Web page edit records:
○ ○ ○ ○ ○

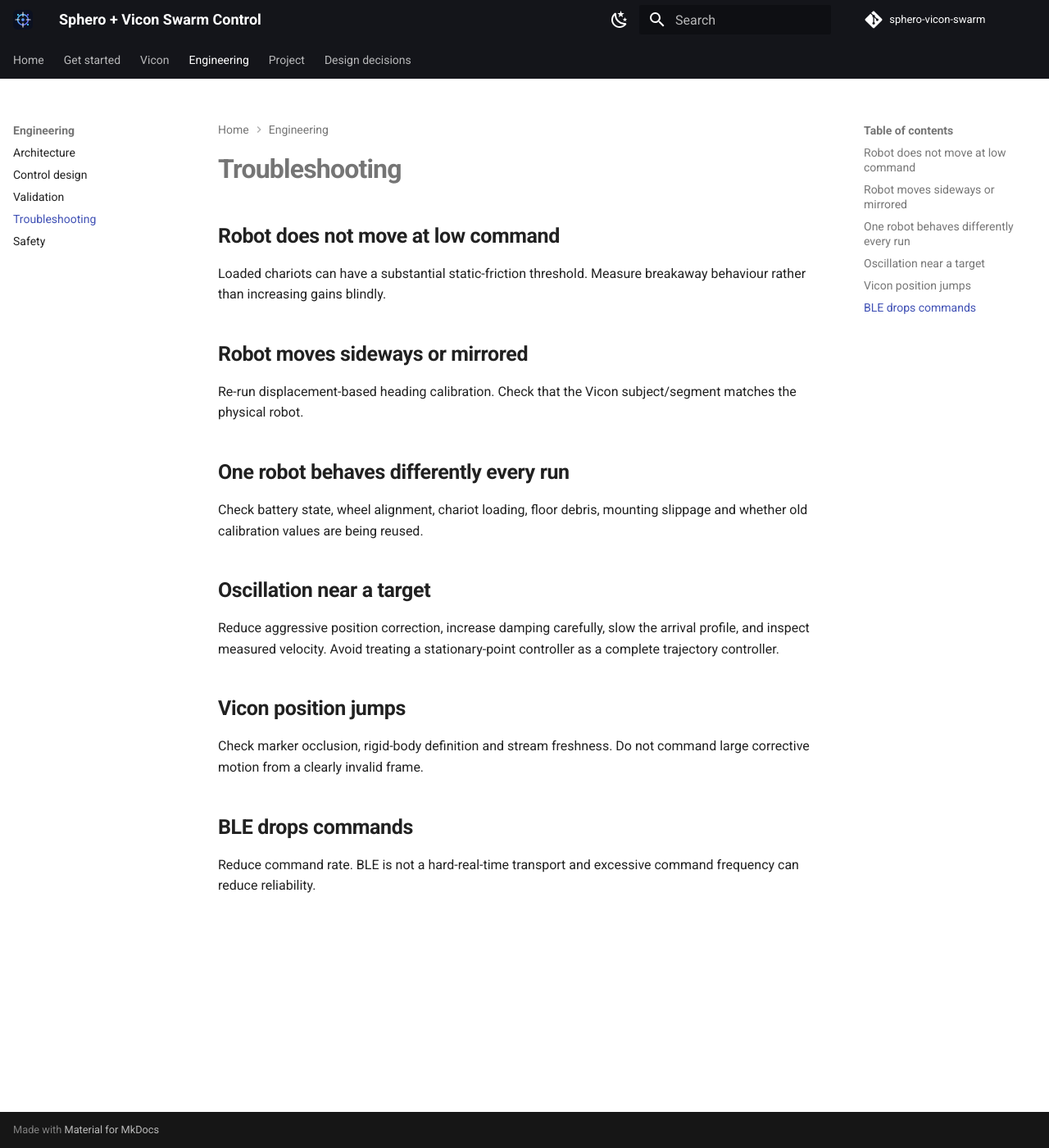
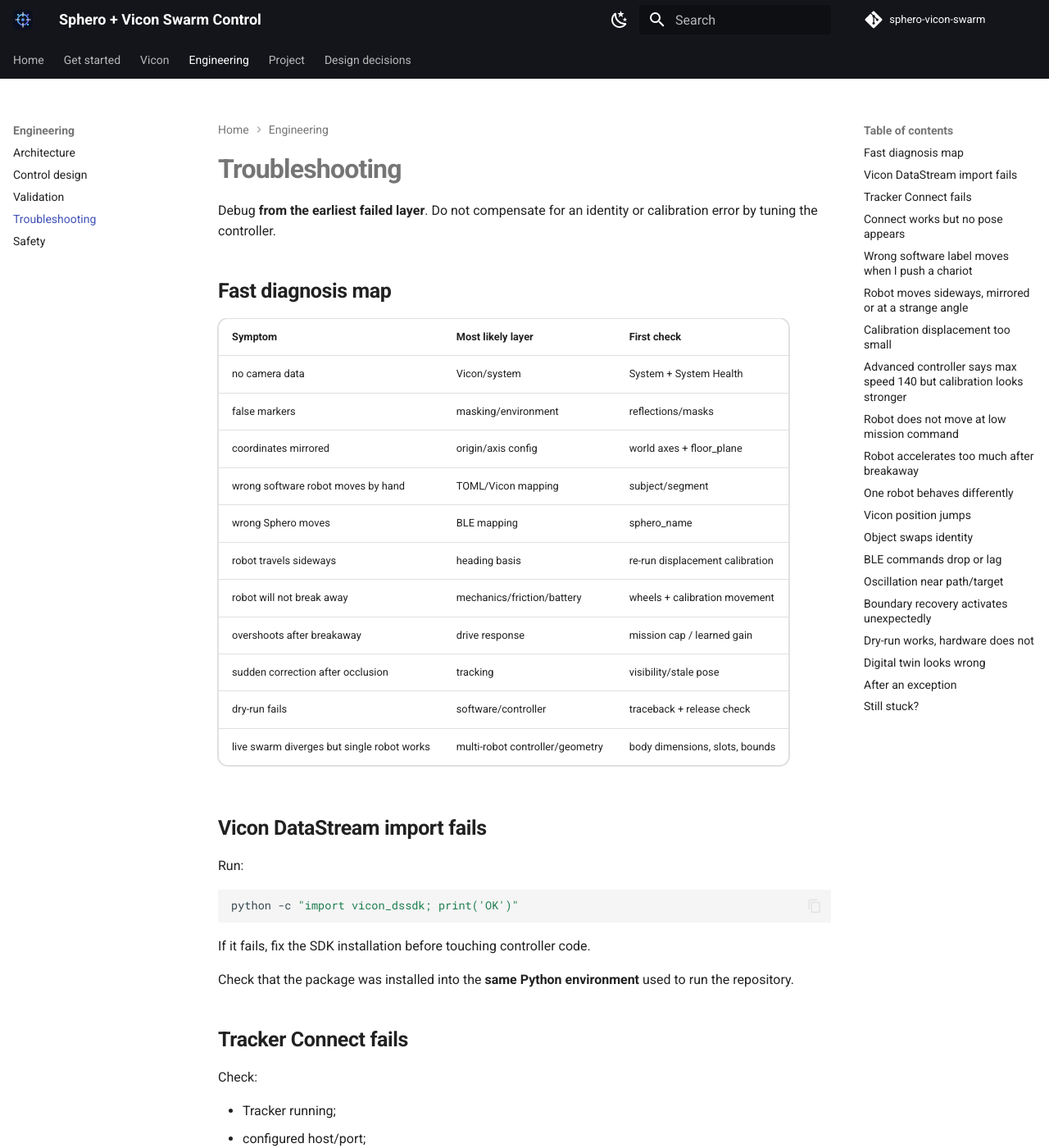
Before and after one commit to RV-crtl/sphero-vicon-swarm, an MkDocs documentation site: the page built from docs/troubleshooting.md, in a window 1280 px wide and 1400 px high. Shown: the whole window at 82% size. Built offline with MkDocs 1.6.1 and Material for MkDocs 9.7.7, drawn with Linux system fonts in a browser that asks for light colours; comment, search, counter and statistics services are not loaded; some of the changed text lies outside the part shown.

Commit message:
docs: expand troubleshooting into symptom-driven diagnostic guide

````diff
--- a/docs/troubleshooting.md
+++ b/docs/troubleshooting.md
@@ -1,25 +1,221 @@
 # Troubleshooting
 
-## Robot does not move at low command
+Debug **from the earliest failed layer**. Do not compensate for an identity or calibration error by tuning the controller.
 
-Loaded chariots can have a substantial static-friction threshold. Measure breakaway behaviour rather than increasing gains blindly.
+## Fast diagnosis map
 
-## Robot moves sideways or mirrored
+| Symptom | Most likely layer | First check |
+|---|---|---|
+| no camera data | Vicon/system | System + System Health |
+| false markers | masking/environment | reflections/masks |
+| coordinates mirrored | origin/axis config | world axes + floor_plane |
+| wrong software robot moves by hand | TOML/Vicon mapping | subject/segment |
+| wrong Sphero moves | BLE mapping | sphero_name |
+| robot travels sideways | heading basis | re-run displacement calibration |
+| robot will not break away | mechanics/friction/battery | wheels + calibration movement |
+| overshoots after breakaway | drive response | mission cap / learned gain |
+| sudden correction after occlusion | tracking | visibility/stale pose |
+| dry-run fails | software/controller | traceback + release check |
+| live swarm diverges but single robot works | multi-robot controller/geometry | body dimensions, slots, bounds |
 
-Re-run displacement-based heading calibration. Check that the Vicon subject/segment matches the physical robot.
+## Vicon DataStream import fails
 
-## One robot behaves differently every run
+Run:
 
-Check battery state, wheel alignment, chariot loading, floor debris, mounting slippage and whether old calibration values are being reused.
+```powershell
+python -c "import vicon_dssdk; print('OK')"
+```
 
-## Oscillation near a target
+If it fails, fix the SDK installation before touching controller code.
 
-Reduce aggressive position correction, increase damping carefully, slow the arrival profile, and inspect measured velocity. Avoid treating a stationary-point controller as a complete trajectory controller.
+Check that the package was installed into the **same Python environment** used to run the repository.
+
+## Tracker Connect fails
+
+Check:
+
+- Tracker running;
+- configured host/port;
+- network/firewall policy;
+- correct machine/environment;
+- DataStream SDK installation.
+
+## Connect works but no pose appears
+
+Check:
+
+- Tracker object is tracking;
+- subject name exact;
+- segment name exact;
+- object visible;
+- live frames available.
+
+Run the Vicon-only monitor and do not command motors.
+
+## Wrong software label moves when I push a chariot
+
+The TOML mapping is wrong or the wrong Tracker object was recorded.
+
+Fix identity first.
+
+Do not solve this with a label rename in a log or with controller tuning.
+
+## Robot moves sideways, mirrored or at a strange angle
+
+Re-run:
+
+```powershell
+python examples/04_heading_calibration.py --config config/robot_setup.toml --robot robot-1
+```
+
+Also verify:
+
+- Vicon +X/+Y physically;
+- floor_plane;
+- correct subject/segment;
+- enough calibration displacement.
+
+Do not assume Vicon yaw equals the Sphero command heading.
+
+## Calibration displacement too small
+
+Check in this order:
+
+1. wheel/chariot binding;
+2. battery;
+3. floor debris;
+4. Sphero properly seated;
+5. commanded device is the intended robot;
+6. available travel clearance;
+7. calibration speed.
+
+Increase calibration command only after mechanical causes are ruled out.
+
+## Advanced controller says max speed 140 but calibration looks stronger
+
+Expected if **--calibration-speed** is still higher.
+
+The controller separates:
+
+- mission cap: --max-speed;
+- startup displacement calibration: --calibration-speed.
+
+Mission stiction pulses are capped by the mission cap.
+
+## Robot does not move at low mission command
+
+Loaded chariots can have a significant static-friction threshold.
+
+The advanced controller detects Vicon-confirmed stiction and can use a short breakaway pulse. If this happens frequently, inspect mechanics and battery rather than simply raising gains.
+
+## Robot accelerates too much after breakaway
+
+Inspect:
+
+- --max-speed;
+- learned drive gain;
+- rolling-floor value;
+- stiction kick history;
+- physical friction change.
+
+Do not reuse learned state blindly after a mechanical change.
+
+## One robot behaves differently
+
+Check:
+
+- battery;
+- wheel alignment;
+- carrier loading;
+- Sphero seating;
+- marker/chassis geometry;
+- calibration evidence;
+- learned response state.
+
+Robot-to-robot variation is one reason the architecture keeps calibration per robot.
 
 ## Vicon position jumps
 
-Check marker occlusion, rigid-body definition and stream freshness. Do not command large corrective motion from a clearly invalid frame.
+Check:
 
-## BLE drops commands
+- marker occlusion;
+- rigid-object definition;
+- accidental similar marker constellation;
+- camera coverage;
+- DataStream freshness.
 
-Reduce command rate. BLE is not a hard-real-time transport and excessive command frequency can reduce reliability.
+Stop if identity/state is not trustworthy.
+
+## Object swaps identity
+
+Improve physical marker uniqueness and rigidity. Verify only one object follows each chassis during hand movement.
+
+Do not run a swarm when subject identity can swap.
+
+## BLE commands drop or lag
+
+BLE is not hard real-time.
+
+Reduce unnecessary command rate, move away from RF congestion where practical, and verify device connection quality.
+
+Do not increase controller frequency to compensate blindly.
+
+## Oscillation near path/target
+
+Inspect:
+
+- cross-track error;
+- velocity estimate;
+- command heading;
+- drive gain;
+- correction magnitude;
+- mechanical variation.
+
+Separate a controller issue from a frame/mapping issue first.
+
+## Boundary recovery activates unexpectedly
+
+Verify:
+
+- world origin;
+- configured x/y bounds;
+- floor_plane;
+- body dimensions;
+- body_yaw_offset_deg.
+
+Remember the bounds are in Vicon-world millimetres.
+
+## Dry-run works, hardware does not
+
+Dry-run proves software structure, not physical equivalence.
+
+Next check:
+
+1. Vicon identity;
+2. Sphero identity;
+3. heading calibration;
+4. mechanical breakaway;
+5. physical workspace;
+6. BLE reliability.
+
+## Digital twin looks wrong
+
+First decide whether **tracking data** is wrong or only the **drawn body orientation** is wrong.
+
+If pose position is correct but the rectangle is rotated relative to the real chassis, check body_yaw_offset_deg.
+
+Do not change steering calibration just to rotate the visual footprint.
+
+## After an exception
+
+The drivers/controllers attempt to stop in cleanup paths, but always verify physically that the robots have stopped.
+
+Save the traceback/log before rerunning.
+
+## Still stuck?
+
+Run the workflow again from the last known passing gate in the [end-to-end tutorial](end-to-end-tutorial.md).
+
+The intended debug order is:
+
+**camera health → calibration → origin → rigid-object identity → TOML → DataStream → BLE identity → heading calibration → single robot → dry-run → live swarm**.
````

○ ○ ○ ○ ○

What this task involves:
Search the data and copy each line containing "learned".

Written solution:
+| overshoots after breakaway | drive response | mission cap / learned gain |
+- learned drive gain;
+Do not reuse learned state blindly after a mechanical change.
+- learned response state.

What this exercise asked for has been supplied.